If you’re thinking of getting some friends together over a meal, consider making your dinner into a FEED Supper! Let me know if you do by leaving a message in the comments and I’ll help spread the word about your meal. I promise that giving back in this way is 10 times more energizing and rewarding than 100 sugar packed slices of this eaten alone in front of the couch. To add to my FEED campaign, no spatula necessary, hop over here.
This gluten-free vegetarian shepherd's pie with a rich base of lentils and mushrooms might just be better than the traditional Irish pub version with lamb!
- Extra virgin olive oil
- ½ pound cremini mushrooms, stems removed and diced
- Sea salt
- 1 medium yellow onion, diced
- 2 medium carrots, peeled and diced
- 1 large leek, halved and thinly sliced
- 2 large cloves garlic, minced
- ½ teaspoon red chili flakes
- 1 cup dried lentils, soaked in water overnight
- One 15-ounce can crushed tomatoes
- 1 quart vegetable stock
- 1 tablespoon cider vinegar
- 2 pounds russet potatoes, peeled and cut into 2-inch cubes
- In a large skillet, heat 1 tablespoon of olive oil. Saute the mushrooms over medium-high heat until they’ve browned and released their liquid, 3 minutes. Season with salt and remove to a bowl.
- Add 1 tablespoon olive oil to the pan along with the onion, carrots, and leeks and sauté until soft, 5 minutes. Stir in the garlic and chili flakes and cook one minute more. Fold in the lentils, tomatoes, cider vinegar, and 1 teaspoon salt. Cook, stirring occasionally, until the tomatoes are soft, 7 minutes. Pour in enough stock to just submerge the lentils (about 2 cups, depending on the size of your pan). Bring to a boil, then simmer on medium-low, stirring every 5 to 10 minutes, until the lentils are al dente, about 30 minutes.
- Meanwhile, place the potatoes in a medium stockpot and cover with cold water by 2 inches. Season generously with salt and bring to a boil. Simmer the potatoes until tender, about 15 minutes. Drain and return to the pot. Add 2 tablespoons olive oil and ¼ cup of stock. Mash until the potatoes are smooth and fluffy, adding more stock as necessary to thin them to the desired consistency. Set aside while the lentils are finishing up.
- When the lentils are cooked, fold in the mushrooms and taste for seasoning. Transfer to individual ramekins or a medium (8 x 8 or comparable) casserole dish. Top with the potatoes.
- Cook under the broiler for 2 minutes to reheat and/or get a nice crust, or simply serve right away.

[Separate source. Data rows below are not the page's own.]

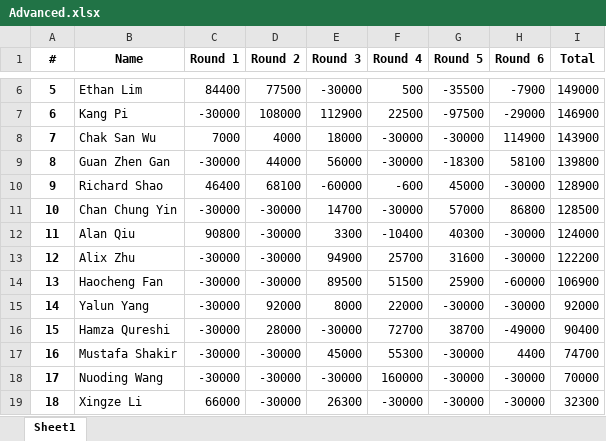
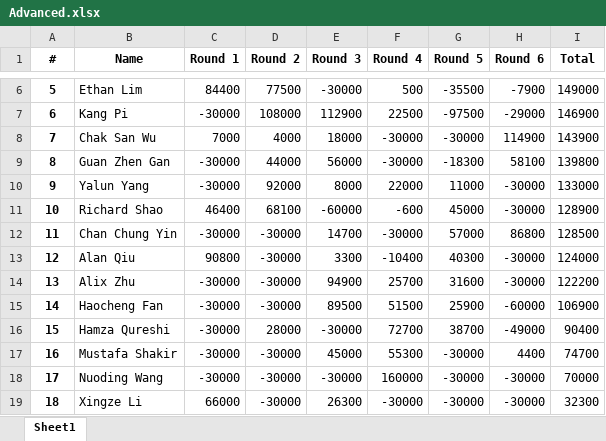
Before and after one commit to QTS-UniMelb/poker-tournament-leaderboard, an Excel workbook: public/res/leaderboards/Final/Advanced.xlsx, sheet Sheet1, drawn as a sheet; only a part is shown, gaps mark what is left out; values as stored, in another font and other column widths than the file's, no borders; removed rows and columns are numbered as before the commit, all else as after; the diff names each change by its address in the sheet, - before the commit and + after, or states it on an @@ line.

```diff
--- a/public/res/leaderboards/Final/Advanced.xlsx (sheet Sheet1)
+++ b/public/res/leaderboards/Final/Advanced.xlsx (sheet Sheet1)
+row 10: 9 | Yalun Yang | -30000 | 92000 | 8000 | 22000 | 11000 | -30000 | 133000
-A11 (#): 9
+A11 (#): 10
-A12 (#): 10
+A12 (#): 11
-A13 (#): 11
+A13 (#): 12
-A14 (#): 12
+A14 (#): 13
-A15 (#): 13
+A15 (#): 14
-row 15: 14 | Yalun Yang | -30000 | 92000 | 8000 | 22000 | -30000 | -30000 | 92000
```
Also changed, not shown: public/res/leaderboards/Final/Beginner.xlsx, public/res/leaderboards/Final/Intermediate.xlsx.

If you don’t presoak your lentils for at least a few hours it may take longer for them to cook than the recipe indicates. You may also therefore need to add more stock or water! If you’re using an ovenproof skillet, no need to transfer the lentils to a casserole or ramekins. Simply top with the potatoes!